During the 19th century the White House nhà trắng became a symbol of American democracy. In the minds of most Americans, the building was not a “palace” from which the president ruled but merely a temporary office và residence from which he served the people he governed. The White House belonged lớn the people, not the president, và the president occupied it only for as long as the people allowed hyên to stay. The idea of a president refusing to leave the Nhà Trắng after losing an election or an impeachment trial was unthinkable.
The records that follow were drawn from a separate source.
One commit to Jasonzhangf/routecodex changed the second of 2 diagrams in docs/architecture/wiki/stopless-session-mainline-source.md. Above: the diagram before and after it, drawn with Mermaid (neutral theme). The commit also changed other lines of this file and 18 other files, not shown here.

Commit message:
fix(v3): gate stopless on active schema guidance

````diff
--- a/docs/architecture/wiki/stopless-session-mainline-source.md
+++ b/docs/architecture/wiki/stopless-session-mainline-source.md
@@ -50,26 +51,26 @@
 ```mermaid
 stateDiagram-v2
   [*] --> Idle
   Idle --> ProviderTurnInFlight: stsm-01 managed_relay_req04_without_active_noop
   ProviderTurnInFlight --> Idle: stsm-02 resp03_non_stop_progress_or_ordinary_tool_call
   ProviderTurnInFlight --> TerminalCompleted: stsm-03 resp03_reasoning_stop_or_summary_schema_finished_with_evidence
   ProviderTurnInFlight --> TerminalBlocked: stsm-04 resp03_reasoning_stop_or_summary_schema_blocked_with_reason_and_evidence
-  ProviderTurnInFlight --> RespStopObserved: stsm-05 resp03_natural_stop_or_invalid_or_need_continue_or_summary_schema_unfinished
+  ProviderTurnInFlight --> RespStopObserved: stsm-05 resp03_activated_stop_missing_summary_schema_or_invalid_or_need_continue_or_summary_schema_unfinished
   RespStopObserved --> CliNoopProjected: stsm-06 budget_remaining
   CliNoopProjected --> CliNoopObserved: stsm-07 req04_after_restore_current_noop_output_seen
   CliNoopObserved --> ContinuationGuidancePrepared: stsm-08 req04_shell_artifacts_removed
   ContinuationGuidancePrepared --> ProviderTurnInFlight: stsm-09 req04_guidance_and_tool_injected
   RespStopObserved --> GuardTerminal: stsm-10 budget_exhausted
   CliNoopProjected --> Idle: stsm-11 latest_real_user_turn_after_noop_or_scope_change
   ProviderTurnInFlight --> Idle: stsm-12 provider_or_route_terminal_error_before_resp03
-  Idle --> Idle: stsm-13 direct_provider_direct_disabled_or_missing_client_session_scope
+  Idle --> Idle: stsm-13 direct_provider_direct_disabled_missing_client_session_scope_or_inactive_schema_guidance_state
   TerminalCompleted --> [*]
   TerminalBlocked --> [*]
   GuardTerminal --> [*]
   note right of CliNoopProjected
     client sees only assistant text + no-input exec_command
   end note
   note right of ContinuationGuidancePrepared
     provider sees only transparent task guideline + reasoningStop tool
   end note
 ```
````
The inauguration of Andrew Jackson (1829–37), the “people’s president,” attracted thousands of well-wishers to the nation’s capital. As Jackson rode on horseback down Pennsylvania Avenue lớn the White House, he was surrounded by a frenetic throng of đôi mươi,000 people, many of whom attempted khổng lồ follow hyên ổn into the mansion khổng lồ get a better look at their nhân vật. A contemporary, Margaret Bayer Smith, recounts what happened next: “The halls were filled with a disorderly rabble…scrambling for the refreshments designed for the drawing room.” While friends of the new president joined arms khổng lồ protect hlặng from the mob, “chimãng cầu & glass lớn the amount of several thousand dollars were broken in the struggle khổng lồ get at the ices và cakes, though punch & other drinkables had been carried out in tubs & buckets khổng lồ the people.” Said Supreme Court Justice Joseph Story, “I was glad to lớn escape from the scene as soon as possible.” During his administration Jackson spent more than $50,000 refurbishing the residence, including $10,000 on decorations for the East Room and more than $4,000 on a sterling silver dinner & dessert phối decorated with an American eagle.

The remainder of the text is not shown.